An emerging alternative is use of an imaging contract research organization (ICRO) that employs a combination of imaging, image analysis, biomedical and software engineering expertise along with customizable software for image analysis, data capture and management. Custom-tailored image analysis algorithms can be used in lieu of time and cost-intensive manual processes, reducing guesswork, cost and time associated with preclinical and clinical studies. Particularly adept ICROs can leverage their expertise to translate the quantitative image measurement into valuable 2D and 3D marketing collateral to help study sponsors bridge the gap between product regulatory approval and market adoption. While the following is not an exhaustive list of ICRO critical features, it does provide a strong foundation for evaluating an ICRO to support your next preclinical or clinical study.

Operational Abilities

Some ICROs specialize in a specific therapeutic area, or in support of preclinical vs. clinical studies. On-site vs. off-site access to professional staff (e.g., radiologists and pathologists) to read and provide or validate image analysis outputs is an important consideration, as an on-site staff means the sponsor can expect better access to expertise, better turnaround time and fewer potential logistical concerns. Further, an on-site professional staff gives the ICRO greater control over the quality of the manually scored image data (1). On the other hand, on-site clinical staff can often translate into higher costs and reduced access to a broader range of clinical sub-specialty expertise.

One often overlooked aspect of an ICRO’s operational prowess is its ability (and willingness) to provide image acquisition and data management support and expertise to researchers, clinicians and technicians at remote study sites to optimize and standardize imaging equipment and protocols across multiple sites. Since clinical 3D imaging modalities have such low resolutions (relative to modalities like Micro-CT), an ICRO’s ability to help technicians fine-tune and optimize a CT or MRI scanner can mean the difference between “okay” and exceptional data. Given the inter-vendor and inter-model variability and complexity for a given imaging modality, it’s easy to see how resulting study data variability can become quite large if not dealt with prior to study initiation.
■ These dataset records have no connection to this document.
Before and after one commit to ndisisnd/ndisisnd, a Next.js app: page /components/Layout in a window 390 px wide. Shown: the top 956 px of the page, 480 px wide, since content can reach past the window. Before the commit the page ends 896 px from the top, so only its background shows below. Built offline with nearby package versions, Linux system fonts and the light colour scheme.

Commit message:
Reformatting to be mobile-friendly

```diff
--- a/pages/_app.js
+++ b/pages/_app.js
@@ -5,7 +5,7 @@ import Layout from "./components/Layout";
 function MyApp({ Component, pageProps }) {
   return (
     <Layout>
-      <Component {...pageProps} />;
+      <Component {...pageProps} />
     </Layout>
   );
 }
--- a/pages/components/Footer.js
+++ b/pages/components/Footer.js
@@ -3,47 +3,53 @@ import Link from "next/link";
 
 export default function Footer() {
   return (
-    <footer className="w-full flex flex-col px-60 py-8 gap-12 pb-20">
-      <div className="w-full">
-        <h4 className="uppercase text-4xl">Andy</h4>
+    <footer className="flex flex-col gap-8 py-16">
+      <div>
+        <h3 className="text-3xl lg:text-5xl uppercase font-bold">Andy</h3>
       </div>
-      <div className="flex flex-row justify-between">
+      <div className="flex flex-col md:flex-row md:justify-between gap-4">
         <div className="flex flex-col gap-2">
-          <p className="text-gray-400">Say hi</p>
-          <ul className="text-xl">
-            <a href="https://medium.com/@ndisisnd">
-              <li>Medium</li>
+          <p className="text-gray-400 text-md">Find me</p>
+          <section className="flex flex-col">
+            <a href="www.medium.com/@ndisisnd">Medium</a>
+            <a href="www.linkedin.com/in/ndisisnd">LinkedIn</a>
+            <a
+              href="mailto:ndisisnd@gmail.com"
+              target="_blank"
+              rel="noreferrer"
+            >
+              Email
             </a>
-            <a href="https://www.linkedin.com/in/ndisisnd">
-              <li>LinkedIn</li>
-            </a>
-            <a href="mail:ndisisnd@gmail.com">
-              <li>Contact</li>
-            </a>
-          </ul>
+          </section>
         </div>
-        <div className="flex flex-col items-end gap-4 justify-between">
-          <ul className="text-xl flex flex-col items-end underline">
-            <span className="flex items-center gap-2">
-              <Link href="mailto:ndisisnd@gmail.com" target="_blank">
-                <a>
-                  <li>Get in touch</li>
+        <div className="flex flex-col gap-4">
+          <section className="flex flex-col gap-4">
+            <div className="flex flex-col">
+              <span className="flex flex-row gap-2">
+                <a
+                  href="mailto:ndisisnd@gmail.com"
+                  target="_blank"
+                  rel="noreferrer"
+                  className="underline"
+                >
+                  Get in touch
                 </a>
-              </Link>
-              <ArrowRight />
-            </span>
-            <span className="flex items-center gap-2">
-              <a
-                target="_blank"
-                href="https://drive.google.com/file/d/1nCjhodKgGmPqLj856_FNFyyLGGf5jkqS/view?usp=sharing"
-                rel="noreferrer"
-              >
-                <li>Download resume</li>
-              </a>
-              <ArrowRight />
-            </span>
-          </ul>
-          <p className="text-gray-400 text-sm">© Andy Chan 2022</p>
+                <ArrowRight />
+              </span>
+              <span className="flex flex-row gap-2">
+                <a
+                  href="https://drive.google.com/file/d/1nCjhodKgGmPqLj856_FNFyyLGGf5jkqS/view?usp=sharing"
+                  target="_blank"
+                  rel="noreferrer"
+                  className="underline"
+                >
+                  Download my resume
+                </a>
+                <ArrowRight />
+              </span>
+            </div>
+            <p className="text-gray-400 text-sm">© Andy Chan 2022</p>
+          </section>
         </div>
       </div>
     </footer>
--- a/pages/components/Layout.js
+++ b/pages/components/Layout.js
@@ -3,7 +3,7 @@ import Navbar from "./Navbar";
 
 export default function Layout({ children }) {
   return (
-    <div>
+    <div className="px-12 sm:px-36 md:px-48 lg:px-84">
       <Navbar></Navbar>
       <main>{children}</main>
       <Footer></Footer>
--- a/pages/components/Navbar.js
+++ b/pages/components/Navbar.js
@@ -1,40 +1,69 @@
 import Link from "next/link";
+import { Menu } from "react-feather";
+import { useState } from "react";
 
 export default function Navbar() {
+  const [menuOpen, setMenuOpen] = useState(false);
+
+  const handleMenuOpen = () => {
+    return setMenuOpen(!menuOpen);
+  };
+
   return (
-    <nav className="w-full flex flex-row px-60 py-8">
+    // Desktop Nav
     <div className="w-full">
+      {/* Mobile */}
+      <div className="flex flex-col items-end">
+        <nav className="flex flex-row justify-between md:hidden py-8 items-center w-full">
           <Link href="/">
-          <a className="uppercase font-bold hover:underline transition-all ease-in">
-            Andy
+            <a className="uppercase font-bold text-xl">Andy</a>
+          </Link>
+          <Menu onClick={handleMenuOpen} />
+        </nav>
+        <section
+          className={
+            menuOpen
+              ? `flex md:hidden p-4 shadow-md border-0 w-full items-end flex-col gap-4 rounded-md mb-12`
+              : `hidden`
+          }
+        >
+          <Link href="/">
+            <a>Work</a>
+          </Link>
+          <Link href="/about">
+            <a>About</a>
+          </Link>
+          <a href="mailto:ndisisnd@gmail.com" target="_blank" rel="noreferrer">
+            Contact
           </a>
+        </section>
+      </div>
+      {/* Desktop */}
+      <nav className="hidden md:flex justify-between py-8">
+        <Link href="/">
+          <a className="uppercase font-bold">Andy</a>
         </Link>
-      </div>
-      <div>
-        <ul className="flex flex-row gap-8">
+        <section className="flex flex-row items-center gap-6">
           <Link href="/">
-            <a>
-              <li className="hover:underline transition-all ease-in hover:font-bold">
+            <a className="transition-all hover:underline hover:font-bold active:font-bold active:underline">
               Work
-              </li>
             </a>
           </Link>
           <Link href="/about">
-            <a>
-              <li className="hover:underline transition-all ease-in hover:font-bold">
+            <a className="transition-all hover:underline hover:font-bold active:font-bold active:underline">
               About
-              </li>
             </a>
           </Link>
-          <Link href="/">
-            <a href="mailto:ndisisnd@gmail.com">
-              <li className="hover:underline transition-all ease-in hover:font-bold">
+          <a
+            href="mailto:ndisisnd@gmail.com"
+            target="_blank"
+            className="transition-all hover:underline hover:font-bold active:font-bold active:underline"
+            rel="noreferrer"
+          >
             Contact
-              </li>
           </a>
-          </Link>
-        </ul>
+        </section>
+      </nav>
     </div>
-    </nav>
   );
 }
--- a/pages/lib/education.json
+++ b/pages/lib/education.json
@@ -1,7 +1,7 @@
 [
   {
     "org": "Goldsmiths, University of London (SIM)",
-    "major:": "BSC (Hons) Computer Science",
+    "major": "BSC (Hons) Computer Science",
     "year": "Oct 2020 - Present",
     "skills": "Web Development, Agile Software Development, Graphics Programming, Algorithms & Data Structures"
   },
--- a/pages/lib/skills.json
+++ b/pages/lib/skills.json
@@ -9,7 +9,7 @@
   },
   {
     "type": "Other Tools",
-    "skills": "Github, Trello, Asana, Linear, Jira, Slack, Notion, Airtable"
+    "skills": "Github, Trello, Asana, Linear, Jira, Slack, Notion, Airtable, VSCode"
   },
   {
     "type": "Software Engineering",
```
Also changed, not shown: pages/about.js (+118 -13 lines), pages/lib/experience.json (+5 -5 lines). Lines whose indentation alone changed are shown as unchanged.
Finally, as a result of the inherent differences in preclinical and clinical imaging modalities (e.g., resolution, image acquisition time, field-of-view, radiation dose, etc.), an ICRO with expertise in both can add a great deal of value by helping a sponsor successfully translate preclinical product efficacy outcomes into clinically relevant clinical trial efficacy end point measurements.